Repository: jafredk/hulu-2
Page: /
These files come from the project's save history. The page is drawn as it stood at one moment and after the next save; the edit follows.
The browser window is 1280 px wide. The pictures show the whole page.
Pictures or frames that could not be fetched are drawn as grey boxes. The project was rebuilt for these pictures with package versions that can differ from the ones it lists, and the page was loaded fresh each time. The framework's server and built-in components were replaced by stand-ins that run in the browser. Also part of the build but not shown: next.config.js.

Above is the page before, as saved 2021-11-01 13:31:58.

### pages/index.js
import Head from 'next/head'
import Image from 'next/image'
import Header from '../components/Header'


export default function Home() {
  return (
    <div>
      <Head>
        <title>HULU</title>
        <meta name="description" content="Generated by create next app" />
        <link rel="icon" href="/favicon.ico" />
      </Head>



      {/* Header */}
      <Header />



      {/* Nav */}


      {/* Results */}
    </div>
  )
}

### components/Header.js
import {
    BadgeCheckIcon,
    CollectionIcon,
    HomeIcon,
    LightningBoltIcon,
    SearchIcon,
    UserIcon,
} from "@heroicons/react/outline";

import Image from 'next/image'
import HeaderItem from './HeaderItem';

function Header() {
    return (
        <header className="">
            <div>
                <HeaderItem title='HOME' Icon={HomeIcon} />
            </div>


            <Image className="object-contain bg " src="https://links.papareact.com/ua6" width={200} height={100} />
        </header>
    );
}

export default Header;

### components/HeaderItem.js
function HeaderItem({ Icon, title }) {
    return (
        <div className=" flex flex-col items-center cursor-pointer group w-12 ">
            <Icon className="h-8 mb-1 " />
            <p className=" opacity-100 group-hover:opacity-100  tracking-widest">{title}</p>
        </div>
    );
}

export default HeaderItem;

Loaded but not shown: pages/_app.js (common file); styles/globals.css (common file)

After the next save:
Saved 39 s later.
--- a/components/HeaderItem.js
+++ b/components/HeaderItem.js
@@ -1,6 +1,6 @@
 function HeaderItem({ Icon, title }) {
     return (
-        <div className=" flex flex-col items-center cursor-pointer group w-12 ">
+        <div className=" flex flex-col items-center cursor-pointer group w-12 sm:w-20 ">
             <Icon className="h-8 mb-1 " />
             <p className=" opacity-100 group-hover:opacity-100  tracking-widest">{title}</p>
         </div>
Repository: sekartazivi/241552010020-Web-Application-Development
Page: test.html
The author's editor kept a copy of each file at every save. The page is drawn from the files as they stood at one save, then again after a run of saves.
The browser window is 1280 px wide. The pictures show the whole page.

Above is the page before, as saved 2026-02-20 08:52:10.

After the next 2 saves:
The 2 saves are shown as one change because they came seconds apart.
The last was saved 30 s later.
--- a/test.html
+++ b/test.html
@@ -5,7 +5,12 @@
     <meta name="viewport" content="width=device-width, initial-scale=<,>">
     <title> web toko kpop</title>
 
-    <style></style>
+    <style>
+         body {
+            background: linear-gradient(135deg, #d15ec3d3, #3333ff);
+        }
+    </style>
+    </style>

========================

▶ ACTIVITY
Produce a precise copy of all the material above.

▶ OUTPUT FOR THIS EXERCISE
Repository: jafredk/hulu-2
Page: /
These files come from the project's save history. The page is drawn as it stood at one moment and after the next save; the edit follows.
The browser window is 1280 px wide. The pictures show the whole page.
Pictures or frames that could not be fetched are drawn as grey boxes. The project was rebuilt for these pictures with package versions that can differ from the ones it lists, and the page was loaded fresh each time. The framework's server and built-in components were replaced by stand-ins that run in the browser. Also part of the build but not shown: next.config.js.

Above is the page before, as saved 2021-11-01 13:31:58.

### pages/index.js
import Head from 'next/head'
import Image from 'next/image'
import Header from '../components/Header'


export default function Home() {
  return (
    <div>
      <Head>
        <title>HULU</title>
        <meta name="description" content="Generated by create next app" />
        <link rel="icon" href="/favicon.ico" />
      </Head>



      {/* Header */}
      <Header />



      {/* Nav */}


      {/* Results */}
    </div>
  )
}

### components/Header.js
import {
    BadgeCheckIcon,
    CollectionIcon,
    HomeIcon,
    LightningBoltIcon,
    SearchIcon,
    UserIcon,
} from "@heroicons/react/outline";

import Image from 'next/image'
import HeaderItem from './HeaderItem';

function Header() {
    return (
        <header className="">
            <div>
                <HeaderItem title='HOME' Icon={HomeIcon} />
            </div>


            <Image className="object-contain bg " src="https://links.papareact.com/ua6" width={200} height={100} />
        </header>
    );
}

export default Header;

### components/HeaderItem.js
function HeaderItem({ Icon, title }) {
    return (
        <div className=" flex flex-col items-center cursor-pointer group w-12 ">
            <Icon className="h-8 mb-1 " />
            <p className=" opacity-100 group-hover:opacity-100  tracking-widest">{title}</p>
        </div>
    );
}

export default HeaderItem;

Loaded but not shown: pages/_app.js (common file); styles/globals.css (common file)

After the next save:
Saved 39 s later.
--- a/components/HeaderItem.js
+++ b/components/HeaderItem.js
@@ -1,6 +1,6 @@
 function HeaderItem({ Icon, title }) {
     return (
-        <div className=" flex flex-col items-center cursor-pointer group w-12 ">
+        <div className=" flex flex-col items-center cursor-pointer group w-12 sm:w-20 ">
             <Icon className="h-8 mb-1 " />
             <p className=" opacity-100 group-hover:opacity-100  tracking-widest">{title}</p>
         </div>
Repository: sekartazivi/241552010020-Web-Application-Development
Page: test.html
The author's editor kept a copy of each file at every save. The page is drawn from the files as they stood at one save, then again after a run of saves.
The browser window is 1280 px wide. The pictures show the whole page.

Above is the page before, as saved 2026-02-20 08:52:10.

After the next 2 saves:
The 2 saves are shown as one change because they came seconds apart.
The last was saved 30 s later.
--- a/test.html
+++ b/test.html
@@ -5,7 +5,12 @@
     <meta name="viewport" content="width=device-width, initial-scale=<,>">
     <title> web toko kpop</title>
 
-    <style></style>
+    <style>
+         body {
+            background: linear-gradient(135deg, #d15ec3d3, #3333ff);
+        }
+    </style>
+    </style>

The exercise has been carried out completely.